Rallies are happening all across New York on Wednesday to demand sentencing law reforms. The statewide campaign, called Communities Not Cages, is made up of several organizations, formerly incarcerated people and families, as well as activists who hope to bring attention to New York’s harsh sentencing statutes
Advocates say that these laws are unfair and disproportionately target Black and brown communities. Currently, over 30,000 people are incarcerated in New York State prisons, with about 75% of them being Black or brown.
The campaign also supports the passage of three new bills: Eliminate Mandatory Minimums Act, the Second Look Act, and Earned Time Act. The Eliminate Mandatory Minimums Act aims to remove mandatory minimums and overturn New York’s “three strikes” law, which imposes harsher sentences after being convicted on three separate occasions. This will allow judges to take into account individual factors for each case.
The Second Look Act will allow incarcerated people to petition for resentencing after serving half or 10 years of their sentence. Currently, there is no way for those incarcerated to demonstrate changed behavior and ask for reconsideration of their sentencing.
The last bill, the Earned Time Act, sets out to strengthen “good time” and “merit time” laws to allow incarcerated people to earn time off from their sentences.
These bills hope to overturn the Rockefeller Drug laws that introduced mandatory minimum laws and are still in effect today. Because of mandatory minimums, the accused are often coerced into plea deals. So far, 98% of convictions end in plea deals, not allowing the accused to go to trial.
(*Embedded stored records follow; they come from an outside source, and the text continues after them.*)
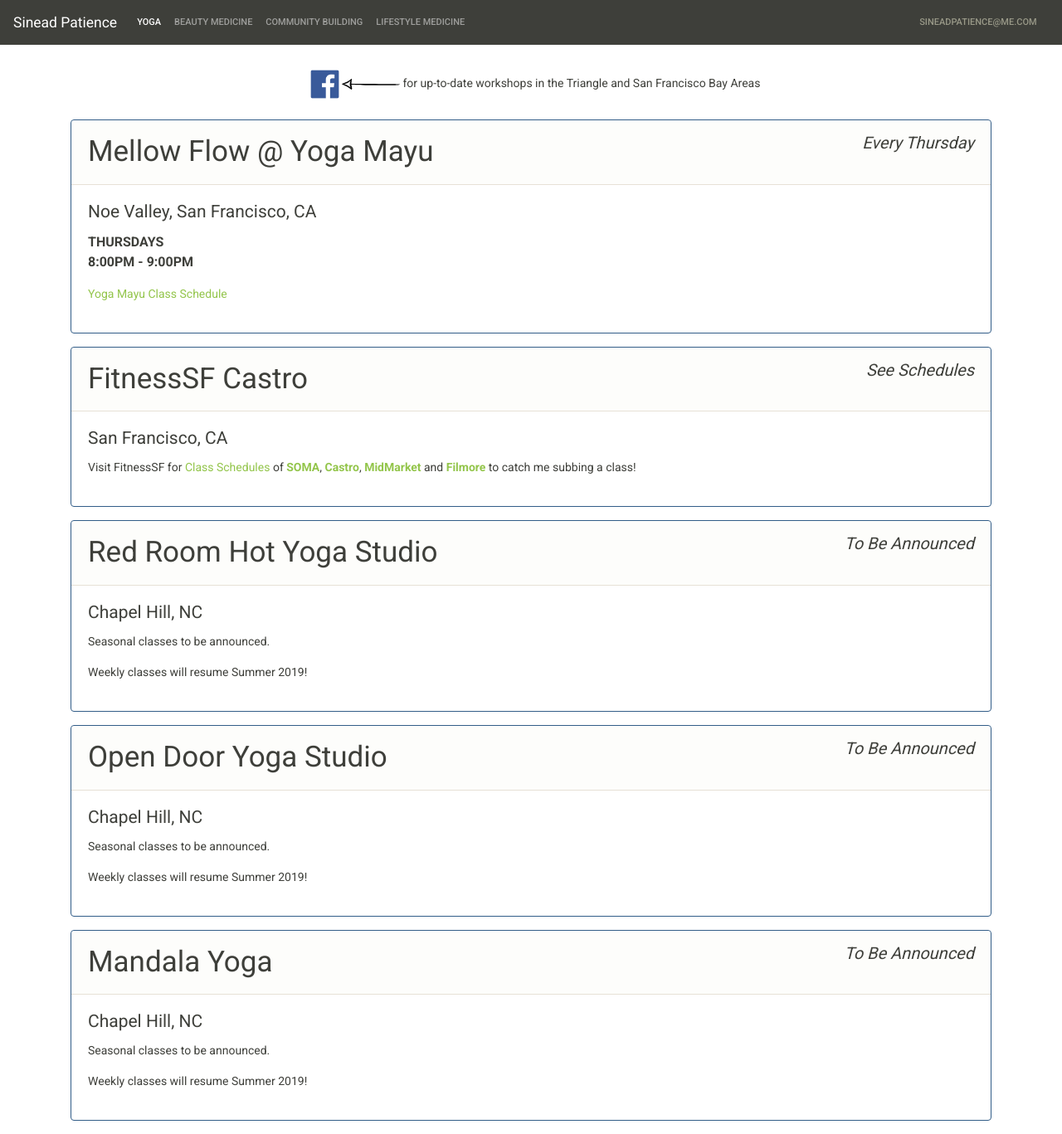
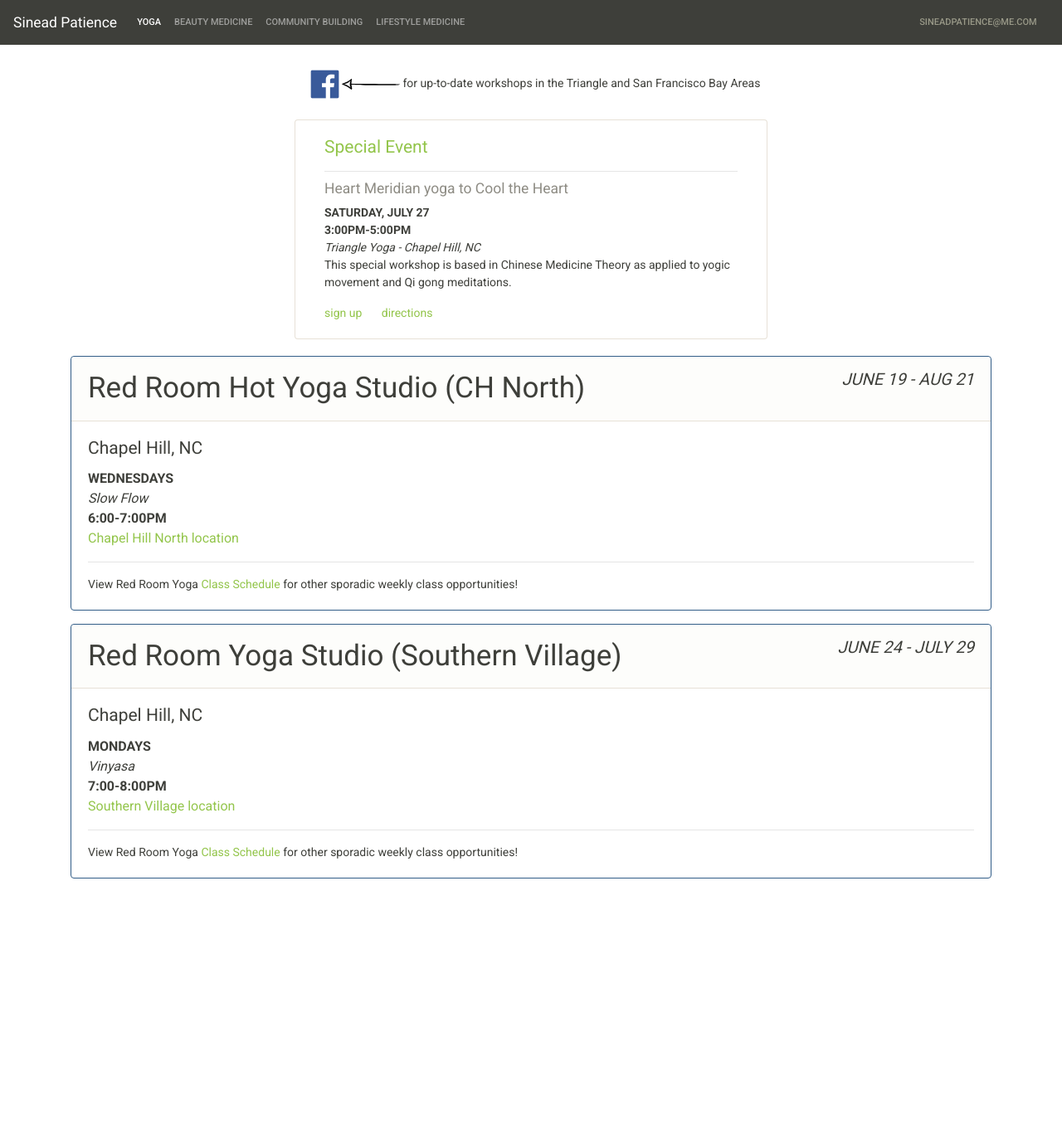
Before and after one commit to sineadpatience/sineadpatience.github.io, a Jekyll site: the page built from yoga.md, in a window 1280 px wide. Shown: the whole page at 83% size. Built offline with Jekyll 4.4.1, drawn with Linux system fonts in a browser that asks for light colours; after the commit the page ends 1075 px from its top, so only the background shows below that.

Commit message:
classes updated

```diff
--- a/_layouts/yoga.html
+++ b/_layouts/yoga.html
@@ -62,21 +62,23 @@
   <div class="row" id="top-card-row">
 
       <!--use below for special events-->
-<!--       <div class="card special-events col-xs-12 col-sm-6 offset-sm-3">
+      <div class="card special-events col-xs-12 col-sm-6 offset-sm-3">
           <div class="card-body">
               <h4 class="card-title special-event-title">Special Event</h4>
               <hr>
-              <h5 class="card-subtitle mb-2 text-muted">Qi Gong + Restorative Yoga</h5>
+              <h5 class="card-subtitle mb-2 text-muted">Heart Meridian yoga to Cool the Heart</h5>
               <p class="card-text">
-                  <b>TUESDAY, DECEMBER 11</b><br>
-                  <b>6:00PM-8:00PM</b><br>
-                  <i>Open Door Yoga - Chapel Hill, NC</i><br>
-                  Qi Gong + Restorative Yoga </p> -->
-              <!-- <a href="http://triangleyoga.com/TheHeartSystem.htm" class="card-link">sign up</a> -->
-<!--               <a href="https://goo.gl/maps/3JphXaMWHHM2" class="card-link">directions</a>
+                  <b>SATURDAY, JULY 27</b><br>
+                  <b>3:00PM-5:00PM</b><br>
+                  <i>Triangle Yoga - Chapel Hill, NC</i><br>
+                  This special workshop is based in Chinese Medicine Theory as applied to yogic movement and Qi gong meditations. </p>
+              <a href="http://triangleyoga.com/ChineseMedYogaPostures.htm" class="card-link">sign up</a>
+              <a href="https://goo.gl/maps/twt1PWPpD9v2LetE8" class="card-link">directions</a>
           </div>
       </div>
-  </div> -->
+  </div>
+
+</div> <!-- use if top card -->
 
 
   <!--<div class="row">-->
@@ -91,33 +93,99 @@
    <!--</div>-->
   <!--</div>-->
 
-  <!-- end row -->
+<div class="container">
+ <div class="row">
+   <div class="col-12">
+     <div class="card border-primary mb-3" style="max-width: 100rem;">
+     <div class="card-header">Red Room Hot Yoga Studio (CH North)<span class="float-right class-dates"><em>JUNE 19 - AUG 21</em></span></div>
+     <div class="card-body">
+     <h4 class="card-title">Chapel Hill, NC</h4>
+     <p class="card-text class-times"><b>WEDNESDAYS</b><br>
+     <i>Slow Flow</i><br>
+     <b>6:00-7:00PM</b><br>
+     <a href="https://goo.gl/maps/FyM7Hc8pPSC2" target="_blank" class="class-links">Chapel Hill North location</a></p>
+     <hr>
+     <p class="card-text">View Red Room Yoga <a href="https://www.redroomyoga.com/schedule.html"
+        target="_blank" class="class-links">Class Schedule</a> for other sporadic weekly class opportunities!</p>
+       <!-- <p>Seasonal classes to be announced.</p><p>Weekly classes will resume Summer 2019!</p> -->
+     </div>
+     </div>
+     </div>
+   </div>
 
+<!-- end row -->
+
+    <div class="row">
+      <div class="col-sm-12 col-md-12 col-lg-12">
+        <div class="card border-primary mb-3" style="max-width: 100rem;">
+        <div class="card-header">Red Room Yoga Studio (Southern Village)<span class="float-right class-dates"><em>JUNE 24 - JULY 29</em></span></div>
+        <div class="card-body">
+        <h4 class="card-title">Chapel Hill, NC</h4>
+          <p class="card-text class-times"><b>MONDAYS</b><br>
+          <i>Vinyasa</i><br>
+          <b>7:00-8:00PM</b><br>
+          <a href="https://goo.gl/maps/fAmTvDEfxLvG4d467" target="_blank" class="class-links">Southern Village location</a></p>
+          <hr>
+          <p class="card-text">View Red Room Yoga <a href="https://www.redroomyoga.com/schedule.html"
+        target="_blank" class="class-links">Class Schedule</a> for other sporadic weekly class opportunities!</p>
+            <!-- <p>Seasonal classes to be announced.</p><p>Weekly classes will resume Summer 2019!</p> -->
+        </div>
+        </div>
+      </div>
+    </div>
+
+    <!-- end row  -->
+
+<!--     <div class="row">
+    <div class="col-sm-12 col-md-12 col-lg-12">
+    <div class="card border-primary mb-3" style="max-width: 100rem;">
+    <div class="card-header">Mandala Yoga<span class="float-right class-dates"><em>To Be Announced</em></span></div>
+    <div class="card-body">
+    <h4 class="card-title">Chapel Hill, NC</h4> -->
+    <!--<p class="card-text class-times"><b>WEDNESDAYS</b><br>-->
+    <!--<i>Midweek Restorative Yoga</i><br>-->
+    <!--<b>6:30PM</b><br>-->
+    <!--<a href="https://goo.gl/maps/zRAQLaPknf62" target="_blank">Chapel Hill Location</a></p>-->
+    <!--<hr>-->
+    <!--<p class="card-text">Visit Mandala Yoga <a href="http://mandalayoganc.com/schedule/" target="_blank" class="class-links"> -->
+        <!--Class Schedule</a> for sporadic weekly class opportunities-->
+    <!--</p>-->
+<!--         <p>Seasonal classes to be announced.</p><p>Weekly classes will resume Summer 2019!</p>
+    </div>
+    </div>
+    </div>
+    </div> -->
+
+    <!-- end row  -->
+
+<!--  <div class="row">
   <div class="col-sm-12 col-md-12 col-lg-12">
   <div class="card border-primary mb-3" style="max-width: 100rem;">
     <div class="card-header">Mellow Flow @ Yoga Mayu<span class="float-right class-dates"><em>Every Thursday</em></span></div>
     <div class="card-body">
-      <h4 class="card-title">Noe Valley, San Francisco, CA</h4>
+      <h4 class="card-title">Noe Valley, San Francisco, CA</h4> -->
       <!--<p class="card-text"><em><b>Coming Soon</b></em></p>-->
-          <p class="card-text class-times"><b>THURSDAYS</b><br>
+<!--           <p class="card-text class-times"><b>THURSDAYS</b><br>
           <b>8:00PM - 9:00PM</b><br>
           <p><a href="https://www.yogamayu.com/class-schedule/">Yoga Mayu Class Schedule</a>
           </p>
+          </p>
     </div>
-  </div>
-  </div>
-</div> <!-- use if top card -->
+    </div>
+    </div>
+    </div> -->
+
 <!-- end row -->
 
 <!--   <div class="row" id="top-card-row"> -->
-<div class="row">
+<!-- <div class="row">
   <div class="col-12">
    <div class="card border-primary mb-3" style="max-width: 100rem;">
     <div class="card-header">FitnessSF Castro<span class="float-right class-dates"><em>See Schedules</em></span></div>
     <div class="card-body">
-      <h4 class="card-title">San Francisco, CA</h4>
+      <h4 class="card-title">San Francisco, CA</h4> -->
       <!--<p class="card-text"><em><b>Coming Soon</b></em></p>-->
-          <p>Visit FitnessSF for
+<!--           <p>Visit FitnessSF for
              <a href="https://fitnesssf.com/group-fitness-schedule/">Class Schedules</a> of
               <b><a href="https://fitnesssf.com/events/soma/">SOMA</a></b>,
               <b><a href="https://fitnesssf.com/events/castro/">Castro</a></b>,
@@ -128,70 +196,8 @@
     </div>
    </div>
   </div>
-</div>
+</div> -->
 <!-- end row -->
-
- <div class="row">
-   <div class="col-12">
-     <div class="card border-primary mb-3" style="max-width: 100rem;">
-     <div class="card-header">Red Room Hot Yoga Studio<span class="float-right class-dates"><em>To Be Announced</em></span></div>
-     <div class="card-body">
-     <h4 class="card-title">Chapel Hill, NC</h4>
-     <!--<p class="card-text class-times"><b>FRIDAYS</b><br>-->
-     <!--<i>Power Hour</i><br>-->
-     <!--<b>5:30-6:30PM</b><br>-->
-     <!--<a href="https://goo.gl/maps/FyM7Hc8pPSC2" target="_blank" class="class-links">Chapel Hill North location</a></p>-->
-     <!--<hr>-->
-     <!--<p class="card-text">View Red Room Yoga <a href="https://www.redroomyoga.com/schedule.html" -->
-        <!--target="_blank" class="class-links">Class Schedule</a> for other sporadic weekly class opportunities!</p>-->
-       <p>Seasonal classes to be announced.</p><p>Weekly classes will resume Summer 2019!</p>
-     </div>
-     </div>
-     </div>
-   </div>
-
-<!-- end row -->
-
-    <div class="row">
-      <div class="col-sm-12 col-md-12 col-lg-12">
-        <div class="card border-primary mb-3" style="max-width: 100rem;">
-        <div class="card-header">Open Door Yoga Studio<span class="float-right class-dates"><em>To Be Announced</em></span></div>
-        <div class="card-body">
-        <h4 class="card-title">Chapel Hill, NC</h4>
-        <!--<hr>-->
-        <!--<p class="card-text">Visit Open Door Yoga -->
-            <!--<a href="http://www.opendooryogastudio.com/class-schedule/" target="_blank" class="class-links"> -->
-                <!--Class Schedule</a> for sporadic weekly class opportunities.-->
-        <!--</p>-->
-            <p>Seasonal classes to be announced.</p><p>Weekly classes will resume Summer 2019!</p>
-        </div>
-        </div>
-      </div>
-    </div>
-
-    <!-- end row  -->
-
-    <div class="row">
-    <div class="col-sm-12 col-md-12 col-lg-12">
-    <div class="card border-primary mb-3" style="max-width: 100rem;">
-    <div class="card-header">Mandala Yoga<span class="float-right class-dates"><em>To Be Announced</em></span></div>
-    <div class="card-body">
-    <h4 class="card-title">Chapel Hill, NC</h4>
-    <!--<p class="card-text class-times"><b>WEDNESDAYS</b><br>-->
-    <!--<i>Midweek Restorative Yoga</i><br>-->
-    <!--<b>6:30PM</b><br>-->
-    <!--<a href="https://goo.gl/maps/zRAQLaPknf62" target="_blank">Chapel Hill Location</a></p>-->
-    <!--<hr>-->
-    <!--<p class="card-text">Visit Mandala Yoga <a href="http://mandalayoganc.com/schedule/" target="_blank" class="class-links"> -->
-        <!--Class Schedule</a> for sporadic weekly class opportunities-->
-    <!--</p>-->
-        <p>Seasonal classes to be announced.</p><p>Weekly classes will resume Summer 2019!</p>
-    </div>
-    </div>
-    </div>
-    </div>
-
-    <!-- end row  -->
 
 </div> <!-- container 1 end -->
 
```
Also changed, not shown: 1 other file.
These rallies also hope to challenge the narrative that longer prison sentences reduce recidivism and that rehabilitation should be the focus, especially since over 20% of incarcerated folks suffer from a mental illness. With rallies in Long Island, Rochester, Syracuse, Buffalo and New York City, advocates and legislators across the state hope that passing these bills will bring the state one step closer to beating the costly issue of mass incarceration.